Forgetfulness is often the bane of our existence. We may call our episodes of forgetfulness “a senior moment,” “a sign I am too busy,” or “my bad” and slough it off feigning sincere remorse. When my kids were relatively little, I remember the constant game of tug-of-war that went on between the parental vision for a well-run household versus the vision of “kid-dom” (the way they desired to run their own lives). A common excuse for disobedience was simply “I forgot.” The thinking bears slight resemblance to the fallacious idea that “it is easier to ask for forgiveness rather than to ask for permission.” It became apparent to my wife and me that we had to assist in the remembering process and tighten up the operation of our home. We had to find a way to make sure they did not “forget” things that mattered to those of us who had the long-range view.

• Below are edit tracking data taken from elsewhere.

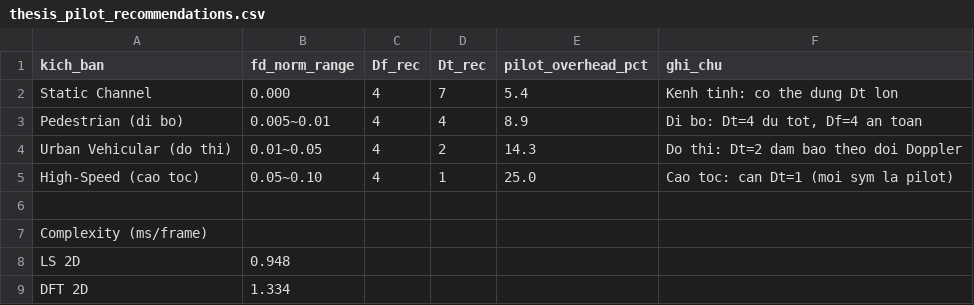
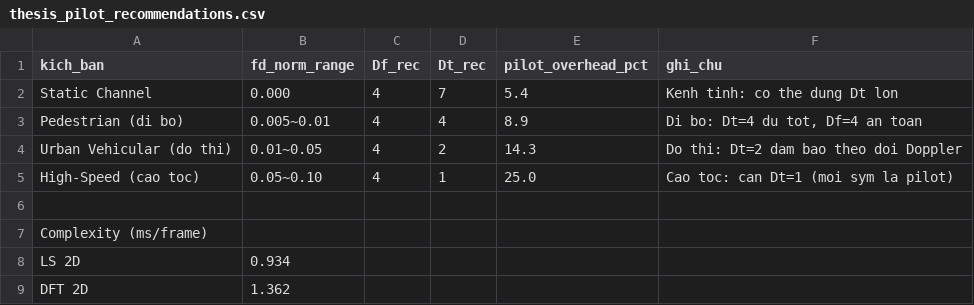
Before and after one commit to hoangowo/ofdm_channel_estimation, a CSV file: thesis_pilot_recommendations.csv, drawn as a sheet.

```diff
--- a/thesis_pilot_recommendations.csv
+++ b/thesis_pilot_recommendations.csv
@@ -7,3 +7,3 @@ High-Speed (cao toc),0.05~0.10,4,1,25.0,Cao toc: can Dt=1 (moi sym la pilot)
 Complexity (ms/frame),,,,,
-LS 2D,0.948,,,,
-DFT 2D,1.334,,,,
+LS 2D,0.934,,,,
+DFT 2D,1.362,,,,
```
Also changed, not shown: thesis_results_doppler.csv, thesis_results_snr.csv, 9 other files.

When it comes to the things that God is concerned about, you have to make God’s priorities yours for there are always consequences for forgetting Him. Psalm 103:2 reads, “Bless the LORD, O my soul, and forget not all His benefits.” God repeats His warnings to His forgetful people, Israel, against growing calloused to the privilege of being His chosen people. In Deuteronomy 4:7ff He intones through Moses, “For what great nation is there that has God so near to it, as the LORD our God is to us, for whatever reason we may call upon Him? …Only take heed to yourself, and diligently keep yourself, lest you forget the things your eyes have seen, and lest they depart from your heart all the days of your life. And teach them to your children and your grandchildren.” Just two chapters later (6:10ff) the natural tendency to ungrateful forgetfulness is warned against. “So it shall be, when the LORD your God brings you into the land of which He swore to your fathers…to give you large and beautiful cities which you did not build, houses full of all good things, which you did not fill, hewn-out wells which you did not dig, vineyards and olive trees which you did not plant—when you have eaten and are full—then beware, lest you forget the LORD….” Deuteronomy chapter 8 (especially 17–20) again reminds us that prosperity often leads a person to forgetfulness. By Psalm 78:10f we see Israel had forgotten God, “They did not keep the covenant of God; they refused to walk in His law, and forgot His works and His wonders that He had shown them.”

Lest you think that these warnings only belong to the nation of Israel, notice the words of Psalm 9:17. “The wicked shall be turned into hell, and all the nations that forget God.” Forgetting God is not a healthy behavior. Twice in Psalm 119, 16 and 93, David declares he will strive to not forget God and His Word. James illustrates what forgetting God’s Word looks like in 1:22ff. He calls upon believers to be doers of the Word and not hearers only, “but he who looks into the perfect law of liberty and continues in it, and is not a forgetful hearer but a doer of the work, this one will be blessed in what he does.”

Our text for this study is Psalm 92. Its heading states that it is a psalm for the Sabbath Day, meaning that on the day of rest the Israelites were to be mindful of God’s lovingkindness in the morning and His faithfulness every night.” Within the psalm believers are reminded to be thankful and rehearse the glories of God for His mercy in salvation, His great works, His justice, and His faithfulness to His own. When Israel grew complacent and forgot God, He withheld His blessings. But when they obeyed in thankful remembrance, just look how gracious God was to them. The final verses of the psalm speak of flourishing, of favor, of fruitfulness, and of being nurtured by God!

As with anything worthwhile in life you have to plan to succeed. Every priority has its proper place in order of importance. Unless you place thanksgiving to God at the head of the line you will fail to give Him His due and will likely be forgetful of Him. Jeremiah 2:32 reads, “Can a virgin forget her ornaments, or a bride her attire? Yet My people have forgotten Me days without number.” Thank God He cannot forget us, as Isaiah 49:15f says, “Can a woman forget her nursing child, and not have compassion on the son of her womb? Surely they may forget, yet I will not forget you. See, I have inscribed you on the palms of My hands.”

Make it a priority to observe regular seasons of thanksgiving unto your Lord. Start with a slow, meditative read of Psalm 103 and see if it doesn’t jumpstart your thanksgiving and prime the pump of praise in the depths of your soul. (Philippians 4:4ff, Colossians 3:17) Trust and obey.